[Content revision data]
————————

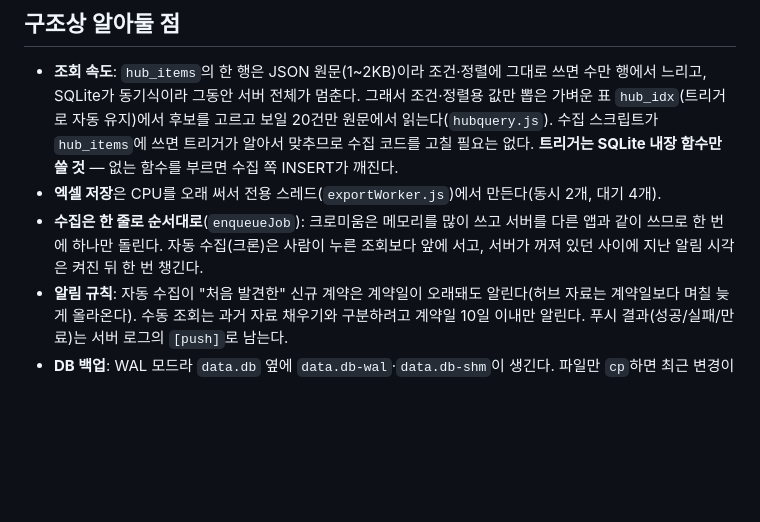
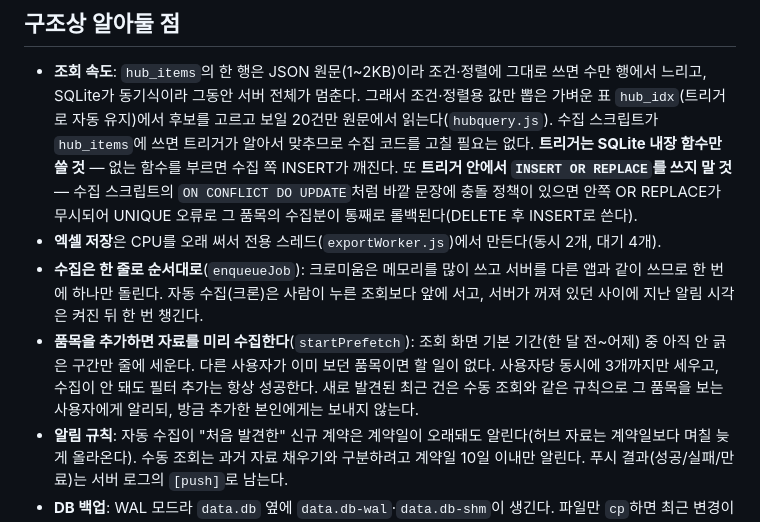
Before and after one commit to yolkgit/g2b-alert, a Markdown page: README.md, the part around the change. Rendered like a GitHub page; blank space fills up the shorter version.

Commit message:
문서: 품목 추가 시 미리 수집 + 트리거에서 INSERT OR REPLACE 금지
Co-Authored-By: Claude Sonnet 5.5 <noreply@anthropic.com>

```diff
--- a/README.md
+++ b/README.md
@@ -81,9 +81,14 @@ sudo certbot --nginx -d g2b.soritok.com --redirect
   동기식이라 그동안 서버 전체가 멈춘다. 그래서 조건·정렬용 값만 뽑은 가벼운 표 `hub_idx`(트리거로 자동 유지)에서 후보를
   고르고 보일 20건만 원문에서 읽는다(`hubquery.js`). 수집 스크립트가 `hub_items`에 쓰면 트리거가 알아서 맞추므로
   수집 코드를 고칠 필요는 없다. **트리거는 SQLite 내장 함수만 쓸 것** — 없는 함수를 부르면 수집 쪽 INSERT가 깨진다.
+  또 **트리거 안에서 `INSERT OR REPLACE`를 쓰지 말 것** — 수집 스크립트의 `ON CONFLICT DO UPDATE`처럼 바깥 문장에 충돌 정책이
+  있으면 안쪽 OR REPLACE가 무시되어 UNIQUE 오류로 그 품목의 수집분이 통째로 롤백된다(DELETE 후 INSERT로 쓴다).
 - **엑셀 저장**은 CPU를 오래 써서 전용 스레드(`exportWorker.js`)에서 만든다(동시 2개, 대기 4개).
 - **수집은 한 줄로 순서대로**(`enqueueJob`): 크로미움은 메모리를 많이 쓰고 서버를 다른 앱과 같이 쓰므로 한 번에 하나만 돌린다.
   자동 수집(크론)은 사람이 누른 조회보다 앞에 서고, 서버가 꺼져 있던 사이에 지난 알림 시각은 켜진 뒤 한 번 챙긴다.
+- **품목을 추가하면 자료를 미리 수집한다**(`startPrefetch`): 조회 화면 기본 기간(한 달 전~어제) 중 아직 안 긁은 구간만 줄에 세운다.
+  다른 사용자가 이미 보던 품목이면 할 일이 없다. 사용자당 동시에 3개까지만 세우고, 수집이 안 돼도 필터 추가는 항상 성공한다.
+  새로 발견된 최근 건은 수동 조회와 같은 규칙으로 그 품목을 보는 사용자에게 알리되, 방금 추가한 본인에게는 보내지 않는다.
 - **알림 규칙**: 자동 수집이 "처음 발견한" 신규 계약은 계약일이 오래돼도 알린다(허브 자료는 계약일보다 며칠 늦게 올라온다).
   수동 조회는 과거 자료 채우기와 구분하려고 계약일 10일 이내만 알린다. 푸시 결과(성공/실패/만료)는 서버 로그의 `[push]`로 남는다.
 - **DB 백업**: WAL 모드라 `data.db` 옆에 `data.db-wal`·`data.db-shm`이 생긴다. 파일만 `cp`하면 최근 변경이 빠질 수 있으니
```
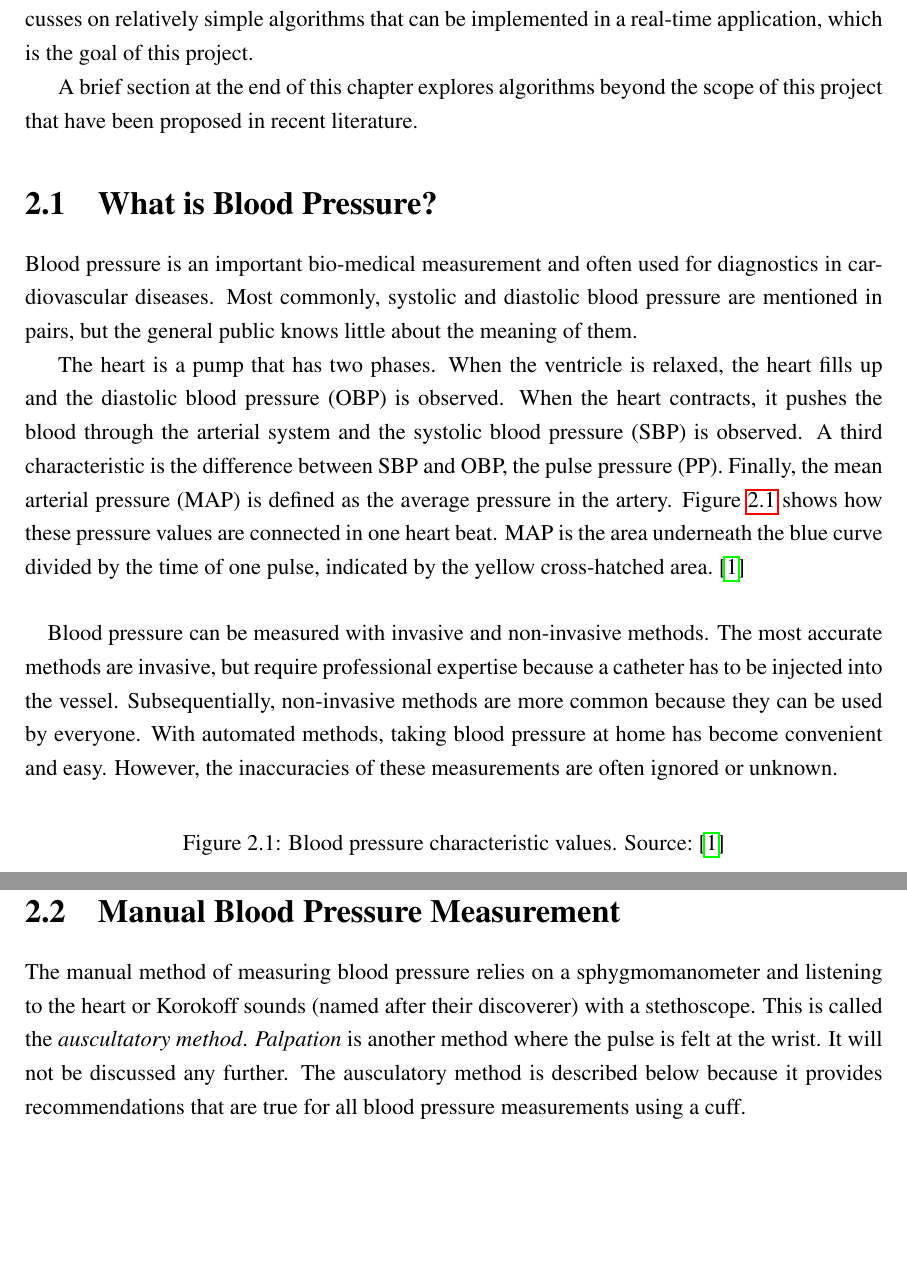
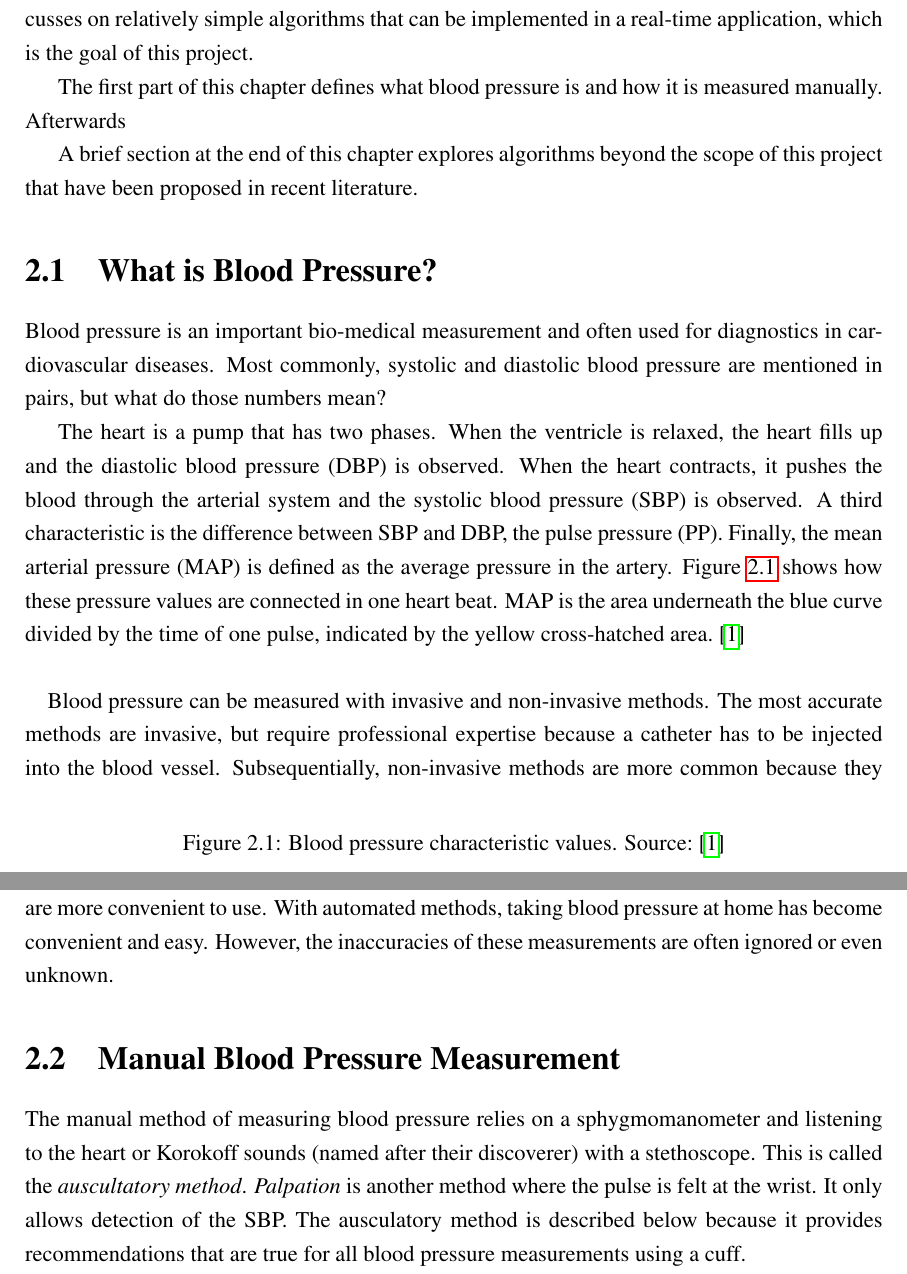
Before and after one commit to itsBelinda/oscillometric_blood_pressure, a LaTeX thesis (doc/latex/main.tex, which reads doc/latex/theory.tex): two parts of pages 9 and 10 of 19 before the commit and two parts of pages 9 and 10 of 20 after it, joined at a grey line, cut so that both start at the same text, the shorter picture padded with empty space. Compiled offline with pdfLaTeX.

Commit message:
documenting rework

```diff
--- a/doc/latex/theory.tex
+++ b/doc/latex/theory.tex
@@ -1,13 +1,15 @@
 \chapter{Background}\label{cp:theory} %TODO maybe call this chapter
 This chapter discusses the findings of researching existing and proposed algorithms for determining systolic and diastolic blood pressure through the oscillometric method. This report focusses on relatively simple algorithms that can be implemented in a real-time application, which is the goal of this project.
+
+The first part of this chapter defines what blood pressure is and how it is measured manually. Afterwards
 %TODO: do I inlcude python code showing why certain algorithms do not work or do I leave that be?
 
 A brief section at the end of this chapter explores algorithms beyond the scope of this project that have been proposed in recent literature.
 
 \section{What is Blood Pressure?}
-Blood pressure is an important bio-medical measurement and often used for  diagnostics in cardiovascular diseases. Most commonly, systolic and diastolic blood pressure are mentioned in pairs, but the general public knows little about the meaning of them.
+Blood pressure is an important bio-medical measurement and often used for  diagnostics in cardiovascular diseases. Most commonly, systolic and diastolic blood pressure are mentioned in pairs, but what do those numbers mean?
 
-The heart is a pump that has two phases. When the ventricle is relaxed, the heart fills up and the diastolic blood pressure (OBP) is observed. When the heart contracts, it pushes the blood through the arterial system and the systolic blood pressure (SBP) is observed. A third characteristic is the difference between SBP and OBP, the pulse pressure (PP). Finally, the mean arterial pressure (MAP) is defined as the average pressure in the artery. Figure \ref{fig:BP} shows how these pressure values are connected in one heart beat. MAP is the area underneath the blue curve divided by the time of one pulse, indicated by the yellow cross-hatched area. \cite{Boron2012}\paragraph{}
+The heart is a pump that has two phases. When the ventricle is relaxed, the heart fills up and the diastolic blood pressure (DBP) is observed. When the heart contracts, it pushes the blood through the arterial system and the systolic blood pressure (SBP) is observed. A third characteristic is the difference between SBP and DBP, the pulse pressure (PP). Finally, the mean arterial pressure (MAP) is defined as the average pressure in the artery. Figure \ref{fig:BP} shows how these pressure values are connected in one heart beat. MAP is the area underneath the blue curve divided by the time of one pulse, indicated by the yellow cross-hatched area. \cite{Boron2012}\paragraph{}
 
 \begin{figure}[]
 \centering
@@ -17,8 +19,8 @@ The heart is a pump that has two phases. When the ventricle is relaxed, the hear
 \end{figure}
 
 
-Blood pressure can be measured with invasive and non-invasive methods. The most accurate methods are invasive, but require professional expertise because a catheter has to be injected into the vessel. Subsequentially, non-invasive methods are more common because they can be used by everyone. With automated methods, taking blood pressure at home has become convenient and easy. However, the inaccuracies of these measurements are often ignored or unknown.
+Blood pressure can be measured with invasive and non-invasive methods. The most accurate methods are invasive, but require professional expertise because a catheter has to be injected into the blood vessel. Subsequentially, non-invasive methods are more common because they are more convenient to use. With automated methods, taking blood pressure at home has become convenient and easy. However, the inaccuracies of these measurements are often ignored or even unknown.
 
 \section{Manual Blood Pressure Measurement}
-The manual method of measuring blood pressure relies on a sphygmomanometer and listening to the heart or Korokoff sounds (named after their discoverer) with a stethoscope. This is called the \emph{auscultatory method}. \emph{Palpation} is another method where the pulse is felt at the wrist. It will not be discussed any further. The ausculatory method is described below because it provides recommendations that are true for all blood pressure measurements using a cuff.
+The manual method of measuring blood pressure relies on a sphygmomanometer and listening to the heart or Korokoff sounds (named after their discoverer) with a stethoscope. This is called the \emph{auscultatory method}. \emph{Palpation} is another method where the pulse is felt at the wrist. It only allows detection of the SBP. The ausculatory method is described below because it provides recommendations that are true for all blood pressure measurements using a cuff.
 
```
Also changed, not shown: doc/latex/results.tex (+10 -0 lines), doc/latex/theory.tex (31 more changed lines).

————————

Problem description -> Copy out each line of the data containing the string "latex".

Response box ->
Before and after one commit to itsBelinda/oscillometric_blood_pressure, a LaTeX thesis (doc/latex/main.tex, which reads doc/latex/theory.tex): two parts of pages 9 and 10 of 19 before the commit and two parts of pages 9 and 10 of 20 after it, joined at a grey line, cut so that both start at the same text, the shorter picture padded with empty space. Compiled offline with pdfLaTeX.
--- a/doc/latex/theory.tex
+++ b/doc/latex/theory.tex
Also changed, not shown: doc/latex/results.tex (+10 -0 lines), doc/latex/theory.tex (31 more changed lines).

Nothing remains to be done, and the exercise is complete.